• What you should do: The required response is the number of lines in the entries that include the word "from", with nothing added.

Segment Start: Source data

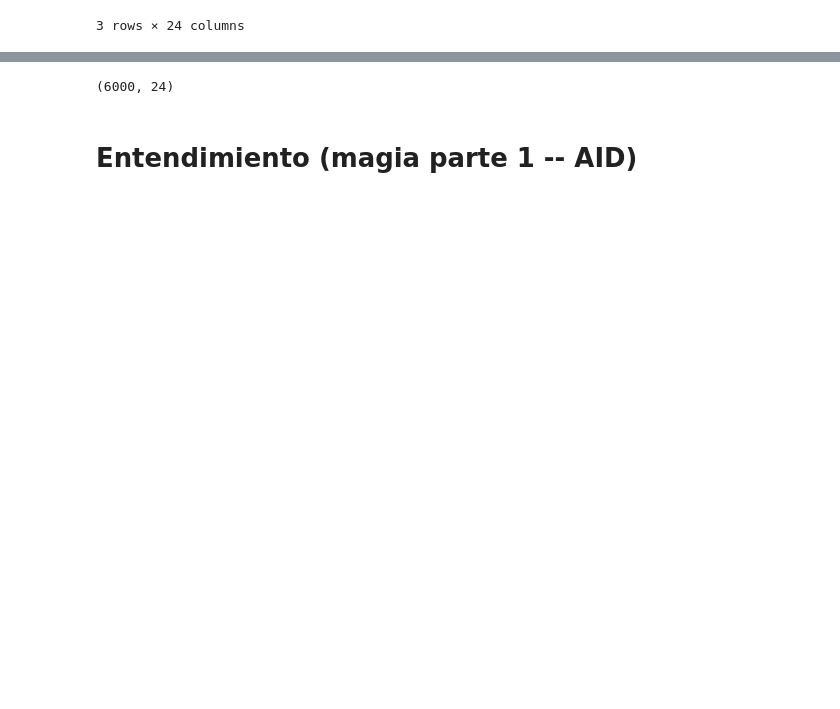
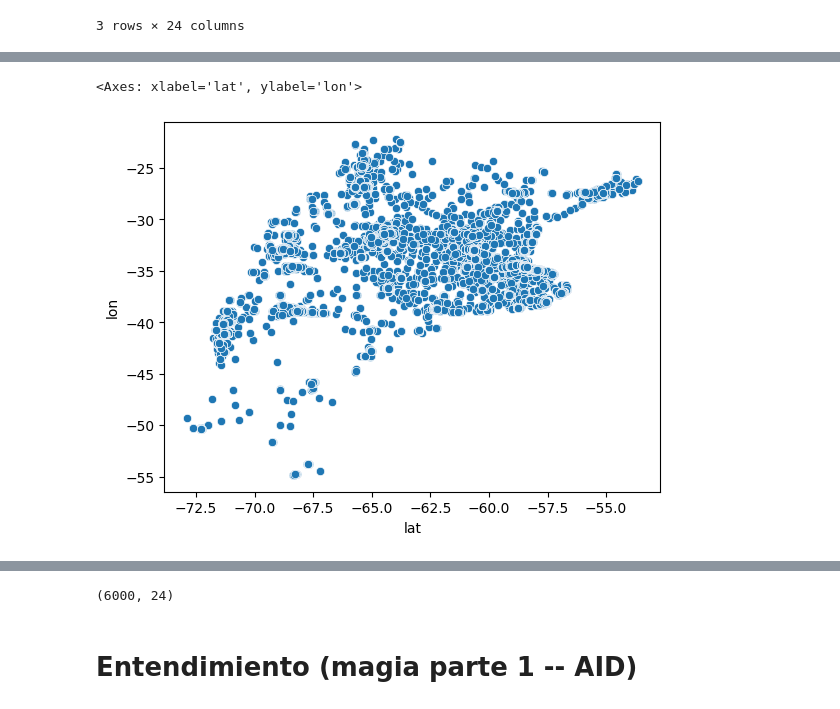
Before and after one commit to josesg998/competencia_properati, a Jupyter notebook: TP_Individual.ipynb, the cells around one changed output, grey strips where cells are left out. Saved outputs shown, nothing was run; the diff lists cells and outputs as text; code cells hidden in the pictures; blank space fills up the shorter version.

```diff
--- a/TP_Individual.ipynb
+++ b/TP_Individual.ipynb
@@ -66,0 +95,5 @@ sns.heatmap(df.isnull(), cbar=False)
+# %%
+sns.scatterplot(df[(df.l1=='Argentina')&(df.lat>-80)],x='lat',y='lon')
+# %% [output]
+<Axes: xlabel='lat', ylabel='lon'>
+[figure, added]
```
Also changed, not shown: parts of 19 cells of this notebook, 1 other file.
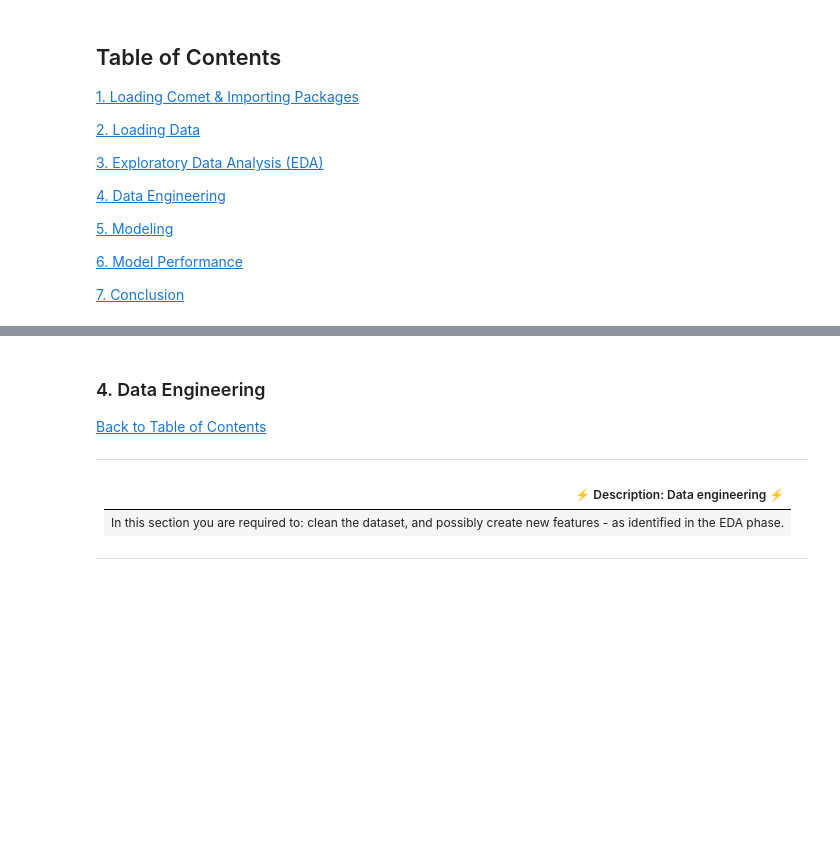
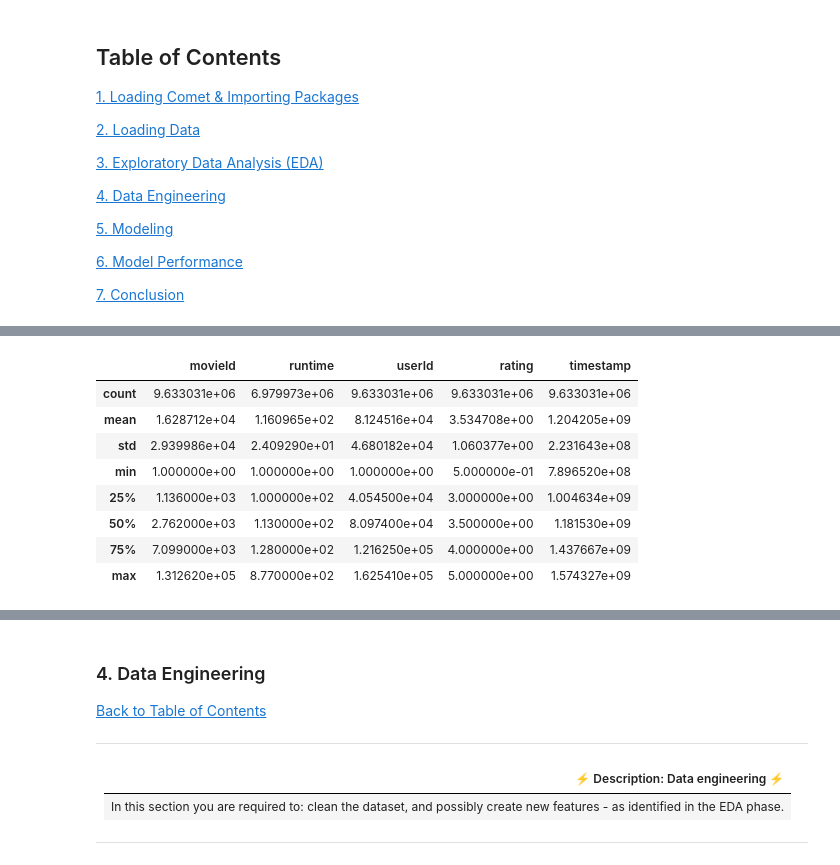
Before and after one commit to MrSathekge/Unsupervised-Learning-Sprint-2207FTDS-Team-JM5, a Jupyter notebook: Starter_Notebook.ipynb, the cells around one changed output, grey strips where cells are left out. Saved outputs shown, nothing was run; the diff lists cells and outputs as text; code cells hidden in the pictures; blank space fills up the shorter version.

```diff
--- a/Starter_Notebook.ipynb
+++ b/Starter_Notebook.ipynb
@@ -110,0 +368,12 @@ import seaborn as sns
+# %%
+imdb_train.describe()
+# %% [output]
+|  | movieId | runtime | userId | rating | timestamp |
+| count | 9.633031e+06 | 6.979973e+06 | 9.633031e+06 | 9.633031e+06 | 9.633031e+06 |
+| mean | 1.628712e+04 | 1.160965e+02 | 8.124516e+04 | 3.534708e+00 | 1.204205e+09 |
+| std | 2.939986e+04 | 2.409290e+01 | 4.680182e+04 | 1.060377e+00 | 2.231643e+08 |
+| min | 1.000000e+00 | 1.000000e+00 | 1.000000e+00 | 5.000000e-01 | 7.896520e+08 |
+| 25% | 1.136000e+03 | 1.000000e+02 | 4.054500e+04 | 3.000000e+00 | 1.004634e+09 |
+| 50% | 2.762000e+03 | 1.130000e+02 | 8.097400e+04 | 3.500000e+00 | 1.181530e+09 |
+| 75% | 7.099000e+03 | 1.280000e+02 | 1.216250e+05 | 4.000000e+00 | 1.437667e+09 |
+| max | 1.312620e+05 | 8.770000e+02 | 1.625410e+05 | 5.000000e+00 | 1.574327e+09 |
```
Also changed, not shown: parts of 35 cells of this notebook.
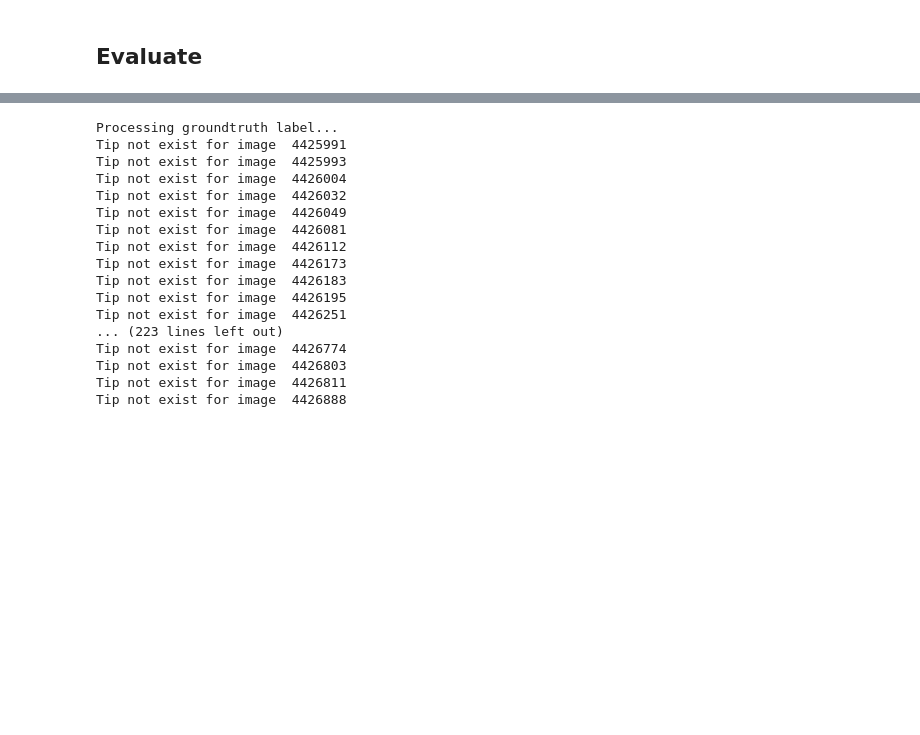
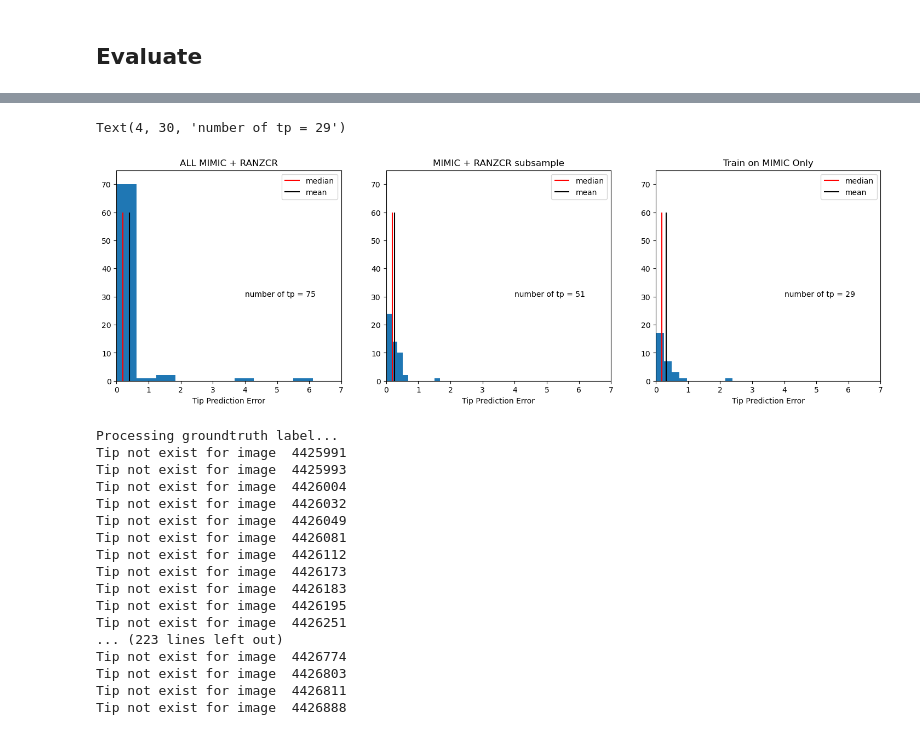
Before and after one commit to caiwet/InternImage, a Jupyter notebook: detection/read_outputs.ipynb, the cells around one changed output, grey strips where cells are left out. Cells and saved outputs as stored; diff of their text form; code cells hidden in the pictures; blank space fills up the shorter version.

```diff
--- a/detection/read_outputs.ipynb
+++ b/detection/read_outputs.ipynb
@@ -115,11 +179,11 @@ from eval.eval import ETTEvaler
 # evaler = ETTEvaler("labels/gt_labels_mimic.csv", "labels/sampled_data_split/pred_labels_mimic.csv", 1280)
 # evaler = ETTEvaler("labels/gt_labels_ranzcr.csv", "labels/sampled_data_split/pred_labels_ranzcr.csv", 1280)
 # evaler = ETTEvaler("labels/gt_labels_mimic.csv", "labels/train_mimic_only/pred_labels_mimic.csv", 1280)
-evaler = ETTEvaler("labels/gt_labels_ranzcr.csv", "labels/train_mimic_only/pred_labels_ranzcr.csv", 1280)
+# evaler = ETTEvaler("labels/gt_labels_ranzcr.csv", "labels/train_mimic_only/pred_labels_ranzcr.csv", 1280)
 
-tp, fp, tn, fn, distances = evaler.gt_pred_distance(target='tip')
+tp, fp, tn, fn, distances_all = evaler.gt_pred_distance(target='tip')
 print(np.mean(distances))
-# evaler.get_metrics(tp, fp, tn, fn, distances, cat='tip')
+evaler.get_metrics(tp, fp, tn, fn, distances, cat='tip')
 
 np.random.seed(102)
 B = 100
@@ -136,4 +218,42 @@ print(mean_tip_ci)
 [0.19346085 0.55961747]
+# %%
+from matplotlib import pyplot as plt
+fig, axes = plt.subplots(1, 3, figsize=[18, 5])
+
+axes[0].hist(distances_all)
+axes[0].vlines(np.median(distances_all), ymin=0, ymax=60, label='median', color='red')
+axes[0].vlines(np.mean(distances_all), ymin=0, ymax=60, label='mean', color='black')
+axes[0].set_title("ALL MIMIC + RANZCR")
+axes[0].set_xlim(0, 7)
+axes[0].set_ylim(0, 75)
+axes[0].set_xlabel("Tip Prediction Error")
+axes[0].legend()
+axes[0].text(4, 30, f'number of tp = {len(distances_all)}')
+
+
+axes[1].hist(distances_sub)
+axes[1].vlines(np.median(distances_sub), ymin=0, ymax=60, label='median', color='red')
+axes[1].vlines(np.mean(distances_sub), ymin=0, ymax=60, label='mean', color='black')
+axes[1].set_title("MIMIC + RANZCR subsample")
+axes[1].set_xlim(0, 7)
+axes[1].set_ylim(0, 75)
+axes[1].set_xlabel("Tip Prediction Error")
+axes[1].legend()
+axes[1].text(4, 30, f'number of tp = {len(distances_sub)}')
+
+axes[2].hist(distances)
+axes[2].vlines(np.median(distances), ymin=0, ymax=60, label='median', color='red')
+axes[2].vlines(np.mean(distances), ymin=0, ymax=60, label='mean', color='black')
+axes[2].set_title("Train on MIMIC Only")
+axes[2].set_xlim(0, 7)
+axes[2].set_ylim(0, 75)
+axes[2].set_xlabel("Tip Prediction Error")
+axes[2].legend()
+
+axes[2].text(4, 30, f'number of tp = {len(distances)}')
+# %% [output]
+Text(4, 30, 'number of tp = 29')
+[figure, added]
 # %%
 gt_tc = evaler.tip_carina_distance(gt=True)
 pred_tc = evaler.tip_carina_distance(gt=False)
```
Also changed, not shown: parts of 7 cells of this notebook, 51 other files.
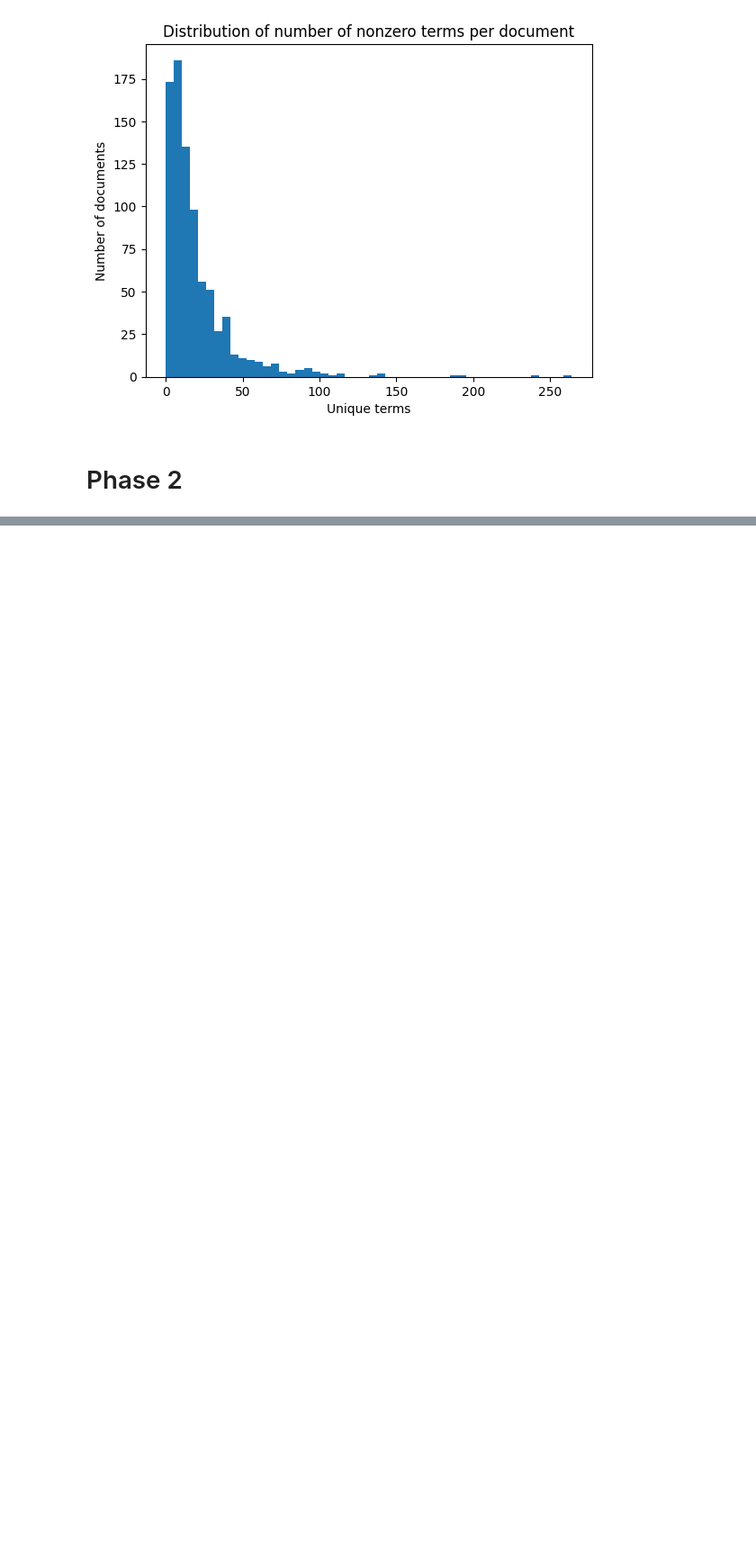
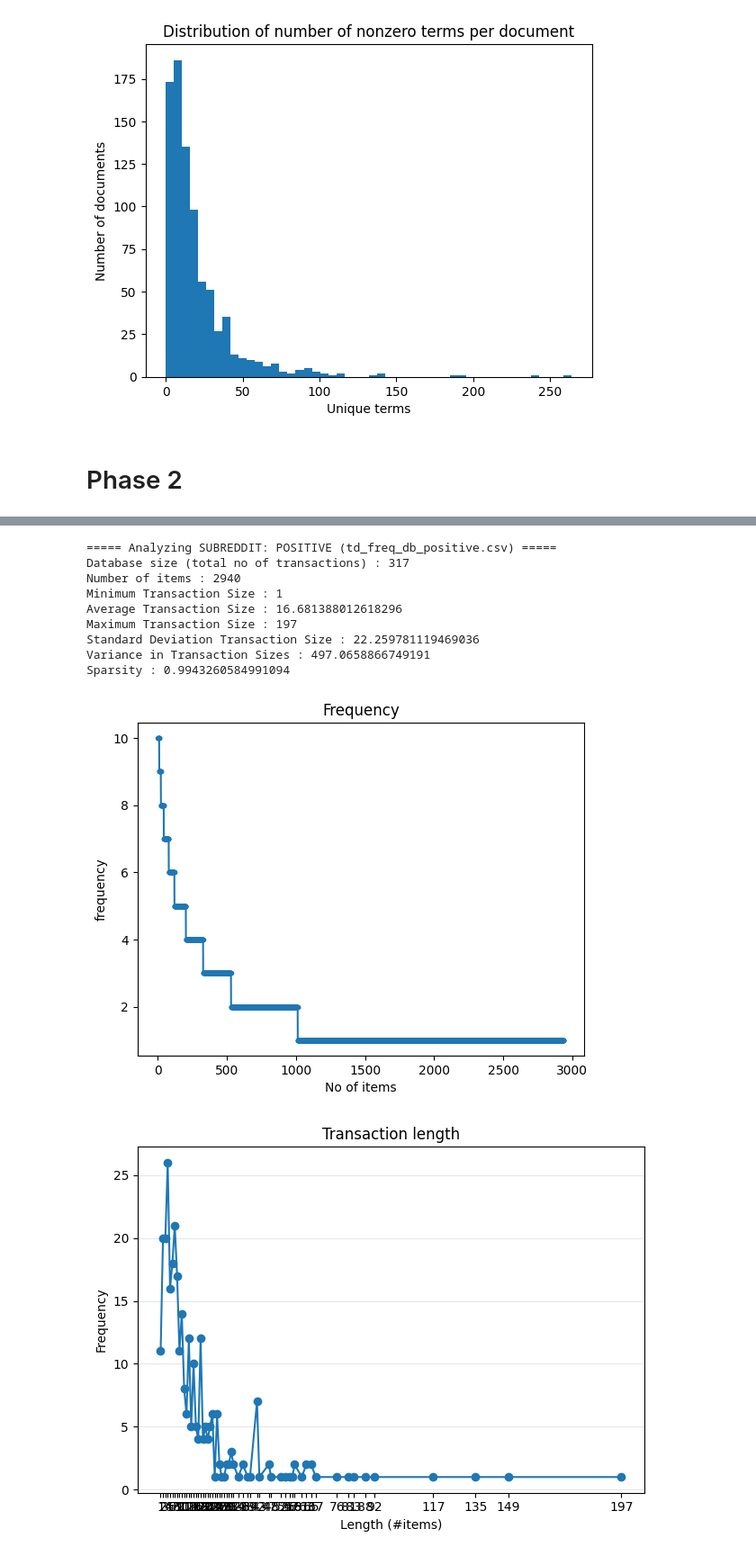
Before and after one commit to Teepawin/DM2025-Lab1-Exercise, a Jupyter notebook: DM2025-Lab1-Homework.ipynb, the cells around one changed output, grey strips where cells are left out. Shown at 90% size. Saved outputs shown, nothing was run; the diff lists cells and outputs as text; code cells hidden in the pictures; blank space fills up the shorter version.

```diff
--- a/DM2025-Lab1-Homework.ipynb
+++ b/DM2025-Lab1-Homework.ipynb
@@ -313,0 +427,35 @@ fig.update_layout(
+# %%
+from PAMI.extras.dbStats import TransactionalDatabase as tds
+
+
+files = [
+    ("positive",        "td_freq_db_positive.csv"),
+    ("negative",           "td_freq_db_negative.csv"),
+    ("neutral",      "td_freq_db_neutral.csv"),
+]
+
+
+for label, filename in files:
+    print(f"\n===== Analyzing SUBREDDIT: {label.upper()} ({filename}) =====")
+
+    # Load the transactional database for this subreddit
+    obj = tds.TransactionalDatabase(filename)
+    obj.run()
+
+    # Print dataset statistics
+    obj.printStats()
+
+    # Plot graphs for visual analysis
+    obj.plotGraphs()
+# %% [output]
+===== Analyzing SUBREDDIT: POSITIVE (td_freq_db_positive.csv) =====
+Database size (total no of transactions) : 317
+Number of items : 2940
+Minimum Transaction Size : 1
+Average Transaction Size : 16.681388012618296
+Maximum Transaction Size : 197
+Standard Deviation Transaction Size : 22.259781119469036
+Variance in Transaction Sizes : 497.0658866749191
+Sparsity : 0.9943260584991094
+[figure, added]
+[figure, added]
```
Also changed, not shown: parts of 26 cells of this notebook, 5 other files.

Segment End: Source data

• Response to the exercise: 3